● MATERIAL PROVIDED

----------------

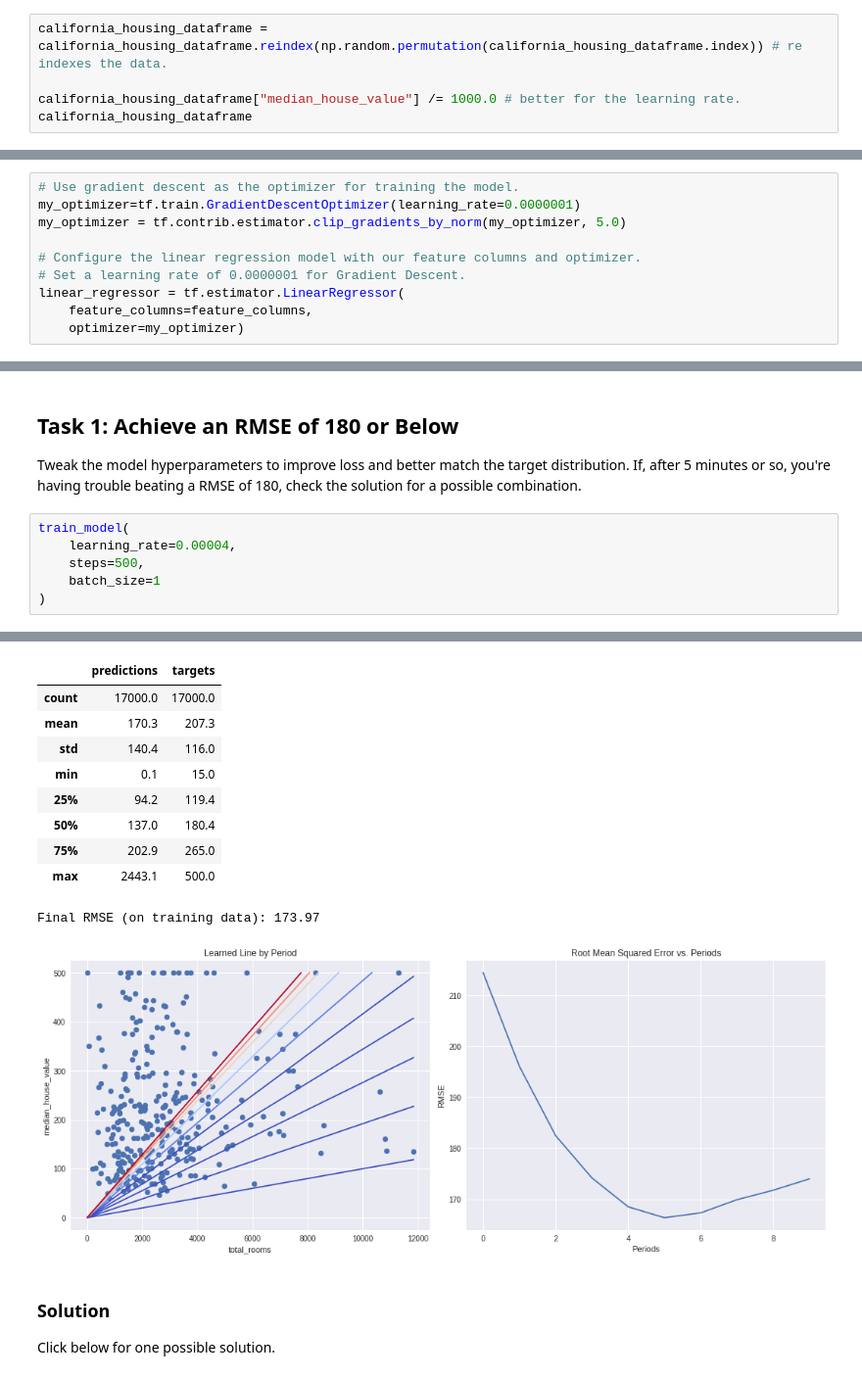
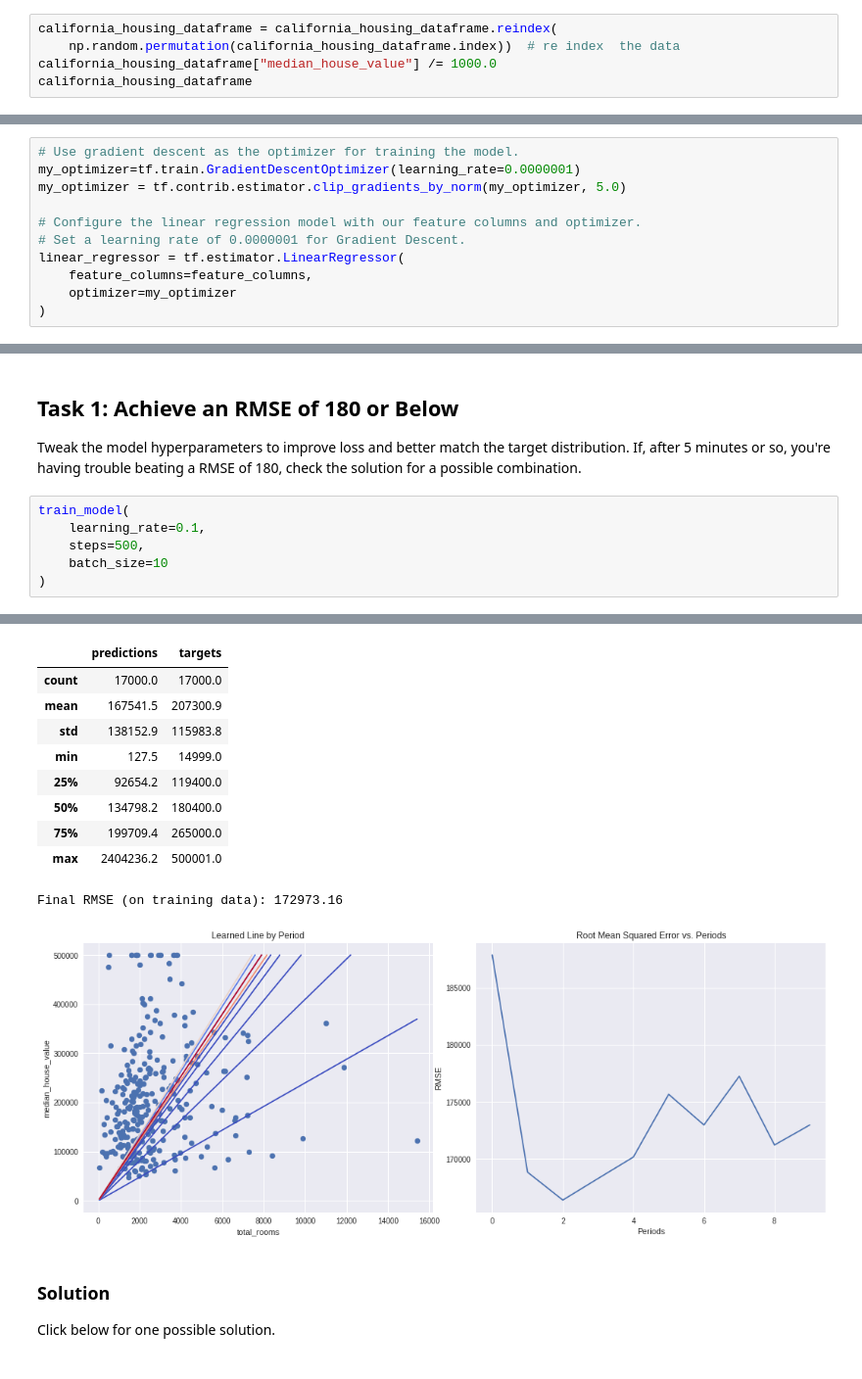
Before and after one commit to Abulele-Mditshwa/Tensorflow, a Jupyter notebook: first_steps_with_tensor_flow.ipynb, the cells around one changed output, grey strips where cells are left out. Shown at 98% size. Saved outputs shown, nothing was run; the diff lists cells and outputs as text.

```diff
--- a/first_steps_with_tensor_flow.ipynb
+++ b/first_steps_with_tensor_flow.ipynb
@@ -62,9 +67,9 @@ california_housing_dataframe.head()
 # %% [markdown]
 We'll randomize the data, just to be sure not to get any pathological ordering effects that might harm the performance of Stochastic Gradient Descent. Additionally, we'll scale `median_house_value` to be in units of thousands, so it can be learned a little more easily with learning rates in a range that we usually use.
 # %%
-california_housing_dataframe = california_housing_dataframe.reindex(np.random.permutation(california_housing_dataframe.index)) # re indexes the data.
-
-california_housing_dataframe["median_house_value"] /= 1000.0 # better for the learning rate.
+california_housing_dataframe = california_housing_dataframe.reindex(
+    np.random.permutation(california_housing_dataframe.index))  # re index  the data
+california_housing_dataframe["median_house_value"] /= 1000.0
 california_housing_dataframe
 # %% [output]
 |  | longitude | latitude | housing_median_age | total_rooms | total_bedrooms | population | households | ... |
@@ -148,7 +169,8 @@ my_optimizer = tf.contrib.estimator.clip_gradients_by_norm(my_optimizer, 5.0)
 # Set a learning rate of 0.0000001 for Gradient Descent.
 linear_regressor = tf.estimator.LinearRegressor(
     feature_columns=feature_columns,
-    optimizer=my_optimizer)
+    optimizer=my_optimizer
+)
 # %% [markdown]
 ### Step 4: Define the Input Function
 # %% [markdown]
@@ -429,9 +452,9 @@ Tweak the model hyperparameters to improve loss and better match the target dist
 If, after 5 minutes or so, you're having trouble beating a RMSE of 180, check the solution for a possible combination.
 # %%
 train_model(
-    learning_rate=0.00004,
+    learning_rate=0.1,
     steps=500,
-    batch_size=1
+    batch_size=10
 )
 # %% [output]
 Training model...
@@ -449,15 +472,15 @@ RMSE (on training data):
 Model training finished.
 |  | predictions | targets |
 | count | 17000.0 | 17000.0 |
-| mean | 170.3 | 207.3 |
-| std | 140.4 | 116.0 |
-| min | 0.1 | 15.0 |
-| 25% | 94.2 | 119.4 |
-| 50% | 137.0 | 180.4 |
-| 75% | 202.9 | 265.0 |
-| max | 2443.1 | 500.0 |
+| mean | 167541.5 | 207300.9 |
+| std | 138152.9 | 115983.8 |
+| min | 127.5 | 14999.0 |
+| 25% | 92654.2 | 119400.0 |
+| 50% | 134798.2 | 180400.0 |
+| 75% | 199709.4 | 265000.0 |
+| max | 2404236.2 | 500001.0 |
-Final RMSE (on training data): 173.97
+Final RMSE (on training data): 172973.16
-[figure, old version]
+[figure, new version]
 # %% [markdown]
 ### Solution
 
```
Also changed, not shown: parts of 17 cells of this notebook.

----------------

● WORK ORDER
Please reproduce the material above word for word, without its images.

● RESPONSE TO THE EXERCISE
Before and after one commit to Abulele-Mditshwa/Tensorflow, a Jupyter notebook: first_steps_with_tensor_flow.ipynb, the cells around one changed output, grey strips where cells are left out. Shown at 98% size. Saved outputs shown, nothing was run; the diff lists cells and outputs as text.

```diff
--- a/first_steps_with_tensor_flow.ipynb
+++ b/first_steps_with_tensor_flow.ipynb
@@ -62,9 +67,9 @@ california_housing_dataframe.head()
 # %% [markdown]
 We'll randomize the data, just to be sure not to get any pathological ordering effects that might harm the performance of Stochastic Gradient Descent. Additionally, we'll scale `median_house_value` to be in units of thousands, so it can be learned a little more easily with learning rates in a range that we usually use.
 # %%
-california_housing_dataframe = california_housing_dataframe.reindex(np.random.permutation(california_housing_dataframe.index)) # re indexes the data.
-
-california_housing_dataframe["median_house_value"] /= 1000.0 # better for the learning rate.
+california_housing_dataframe = california_housing_dataframe.reindex(
+    np.random.permutation(california_housing_dataframe.index))  # re index  the data
+california_housing_dataframe["median_house_value"] /= 1000.0
 california_housing_dataframe
 # %% [output]
 |  | longitude | latitude | housing_median_age | total_rooms | total_bedrooms | population | households | ... |
@@ -148,7 +169,8 @@ my_optimizer = tf.contrib.estimator.clip_gradients_by_norm(my_optimizer, 5.0)
 # Set a learning rate of 0.0000001 for Gradient Descent.
 linear_regressor = tf.estimator.LinearRegressor(
     feature_columns=feature_columns,
-    optimizer=my_optimizer)
+    optimizer=my_optimizer
+)
 # %% [markdown]
 ### Step 4: Define the Input Function
 # %% [markdown]
@@ -429,9 +452,9 @@ Tweak the model hyperparameters to improve loss and better match the target dist
 If, after 5 minutes or so, you're having trouble beating a RMSE of 180, check the solution for a possible combination.
 # %%
 train_model(
-    learning_rate=0.00004,
+    learning_rate=0.1,
     steps=500,
-    batch_size=1
+    batch_size=10
 )
 # %% [output]
 Training model...
@@ -449,15 +472,15 @@ RMSE (on training data):
 Model training finished.
 |  | predictions | targets |
 | count | 17000.0 | 17000.0 |
-| mean | 170.3 | 207.3 |
-| std | 140.4 | 116.0 |
-| min | 0.1 | 15.0 |
-| 25% | 94.2 | 119.4 |
-| 50% | 137.0 | 180.4 |
-| 75% | 202.9 | 265.0 |
-| max | 2443.1 | 500.0 |
+| mean | 167541.5 | 207300.9 |
+| std | 138152.9 | 115983.8 |
+| min | 127.5 | 14999.0 |
+| 25% | 92654.2 | 119400.0 |
+| 50% | 134798.2 | 180400.0 |
+| 75% | 199709.4 | 265000.0 |
+| max | 2404236.2 | 500001.0 |
-Final RMSE (on training data): 173.97
+Final RMSE (on training data): 172973.16
-[figure, old version]
+[figure, new version]
 # %% [markdown]
 ### Solution
 
```
Also changed, not shown: parts of 17 cells of this notebook.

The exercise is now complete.